What to work on.
An exact copy of every record below is what's needed here.

Material supplied.
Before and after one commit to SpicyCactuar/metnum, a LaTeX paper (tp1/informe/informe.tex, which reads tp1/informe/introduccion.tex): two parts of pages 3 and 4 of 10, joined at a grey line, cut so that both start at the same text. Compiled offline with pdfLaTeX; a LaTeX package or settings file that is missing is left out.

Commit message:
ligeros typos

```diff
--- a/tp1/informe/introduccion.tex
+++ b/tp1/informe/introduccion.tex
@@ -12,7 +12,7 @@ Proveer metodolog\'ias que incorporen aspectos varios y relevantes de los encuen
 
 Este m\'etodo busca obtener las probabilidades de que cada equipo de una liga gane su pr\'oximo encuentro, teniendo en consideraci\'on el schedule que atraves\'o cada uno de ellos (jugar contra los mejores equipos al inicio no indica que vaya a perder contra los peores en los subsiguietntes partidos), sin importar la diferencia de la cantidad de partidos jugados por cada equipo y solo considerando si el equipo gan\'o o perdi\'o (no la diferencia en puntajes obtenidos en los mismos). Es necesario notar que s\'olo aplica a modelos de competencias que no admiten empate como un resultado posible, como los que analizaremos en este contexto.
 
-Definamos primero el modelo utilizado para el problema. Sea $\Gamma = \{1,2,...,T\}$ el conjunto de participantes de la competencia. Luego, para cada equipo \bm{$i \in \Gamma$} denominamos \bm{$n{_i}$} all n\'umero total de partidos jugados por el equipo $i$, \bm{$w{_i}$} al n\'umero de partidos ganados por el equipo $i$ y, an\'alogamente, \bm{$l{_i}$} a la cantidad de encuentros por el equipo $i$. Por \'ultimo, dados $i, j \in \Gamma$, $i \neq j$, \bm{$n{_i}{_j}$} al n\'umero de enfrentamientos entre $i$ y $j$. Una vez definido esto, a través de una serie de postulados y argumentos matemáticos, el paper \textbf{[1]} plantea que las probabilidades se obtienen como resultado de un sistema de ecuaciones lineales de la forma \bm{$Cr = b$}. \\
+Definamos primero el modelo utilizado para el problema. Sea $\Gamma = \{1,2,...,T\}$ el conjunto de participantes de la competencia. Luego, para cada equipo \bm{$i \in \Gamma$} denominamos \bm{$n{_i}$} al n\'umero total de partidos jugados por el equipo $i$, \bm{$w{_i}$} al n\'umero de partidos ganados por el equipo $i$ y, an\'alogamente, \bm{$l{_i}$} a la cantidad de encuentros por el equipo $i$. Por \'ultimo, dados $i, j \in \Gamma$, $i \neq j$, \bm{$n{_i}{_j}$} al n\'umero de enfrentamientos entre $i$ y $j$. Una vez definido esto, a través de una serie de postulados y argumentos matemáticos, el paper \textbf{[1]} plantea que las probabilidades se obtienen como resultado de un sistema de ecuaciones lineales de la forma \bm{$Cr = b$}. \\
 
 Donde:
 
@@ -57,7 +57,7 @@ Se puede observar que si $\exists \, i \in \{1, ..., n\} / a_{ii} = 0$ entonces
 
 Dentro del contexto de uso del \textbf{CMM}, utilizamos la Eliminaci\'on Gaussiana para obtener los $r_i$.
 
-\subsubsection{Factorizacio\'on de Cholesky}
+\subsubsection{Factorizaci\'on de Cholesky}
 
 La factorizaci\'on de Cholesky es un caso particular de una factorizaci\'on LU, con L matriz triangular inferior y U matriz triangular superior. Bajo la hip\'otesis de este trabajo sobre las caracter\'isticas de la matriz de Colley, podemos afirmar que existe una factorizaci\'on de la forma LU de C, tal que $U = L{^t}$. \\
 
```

Solved problem.
Before and after one commit to SpicyCactuar/metnum, a LaTeX paper (tp1/informe/informe.tex, which reads tp1/informe/introduccion.tex): two parts of pages 3 and 4 of 10, joined at a grey line, cut so that both start at the same text. Compiled offline with pdfLaTeX; a LaTeX package or settings file that is missing is left out.

Commit message:
ligeros typos

```diff
--- a/tp1/informe/introduccion.tex
+++ b/tp1/informe/introduccion.tex
@@ -12,7 +12,7 @@ Proveer metodolog\'ias que incorporen aspectos varios y relevantes de los encuen
 
 Este m\'etodo busca obtener las probabilidades de que cada equipo de una liga gane su pr\'oximo encuentro, teniendo en consideraci\'on el schedule que atraves\'o cada uno de ellos (jugar contra los mejores equipos al inicio no indica que vaya a perder contra los peores en los subsiguietntes partidos), sin importar la diferencia de la cantidad de partidos jugados por cada equipo y solo considerando si el equipo gan\'o o perdi\'o (no la diferencia en puntajes obtenidos en los mismos). Es necesario notar que s\'olo aplica a modelos de competencias que no admiten empate como un resultado posible, como los que analizaremos en este contexto.
 
-Definamos primero el modelo utilizado para el problema. Sea $\Gamma = \{1,2,...,T\}$ el conjunto de participantes de la competencia. Luego, para cada equipo \bm{$i \in \Gamma$} denominamos \bm{$n{_i}$} all n\'umero total de partidos jugados por el equipo $i$, \bm{$w{_i}$} al n\'umero de partidos ganados por el equipo $i$ y, an\'alogamente, \bm{$l{_i}$} a la cantidad de encuentros por el equipo $i$. Por \'ultimo, dados $i, j \in \Gamma$, $i \neq j$, \bm{$n{_i}{_j}$} al n\'umero de enfrentamientos entre $i$ y $j$. Una vez definido esto, a través de una serie de postulados y argumentos matemáticos, el paper \textbf{[1]} plantea que las probabilidades se obtienen como resultado de un sistema de ecuaciones lineales de la forma \bm{$Cr = b$}. \\
+Definamos primero el modelo utilizado para el problema. Sea $\Gamma = \{1,2,...,T\}$ el conjunto de participantes de la competencia. Luego, para cada equipo \bm{$i \in \Gamma$} denominamos \bm{$n{_i}$} al n\'umero total de partidos jugados por el equipo $i$, \bm{$w{_i}$} al n\'umero de partidos ganados por el equipo $i$ y, an\'alogamente, \bm{$l{_i}$} a la cantidad de encuentros por el equipo $i$. Por \'ultimo, dados $i, j \in \Gamma$, $i \neq j$, \bm{$n{_i}{_j}$} al n\'umero de enfrentamientos entre $i$ y $j$. Una vez definido esto, a través de una serie de postulados y argumentos matemáticos, el paper \textbf{[1]} plantea que las probabilidades se obtienen como resultado de un sistema de ecuaciones lineales de la forma \bm{$Cr = b$}. \\
 
 Donde:
 
@@ -57,7 +57,7 @@ Se puede observar que si $\exists \, i \in \{1, ..., n\} / a_{ii} = 0$ entonces
 
 Dentro del contexto de uso del \textbf{CMM}, utilizamos la Eliminaci\'on Gaussiana para obtener los $r_i$.
 
-\subsubsection{Factorizacio\'on de Cholesky}
+\subsubsection{Factorizaci\'on de Cholesky}
 
 La factorizaci\'on de Cholesky es un caso particular de una factorizaci\'on LU, con L matriz triangular inferior y U matriz triangular superior. Bajo la hip\'otesis de este trabajo sobre las caracter\'isticas de la matriz de Colley, podemos afirmar que existe una factorizaci\'on de la forma LU de C, tal que $U = L{^t}$. \\
 
```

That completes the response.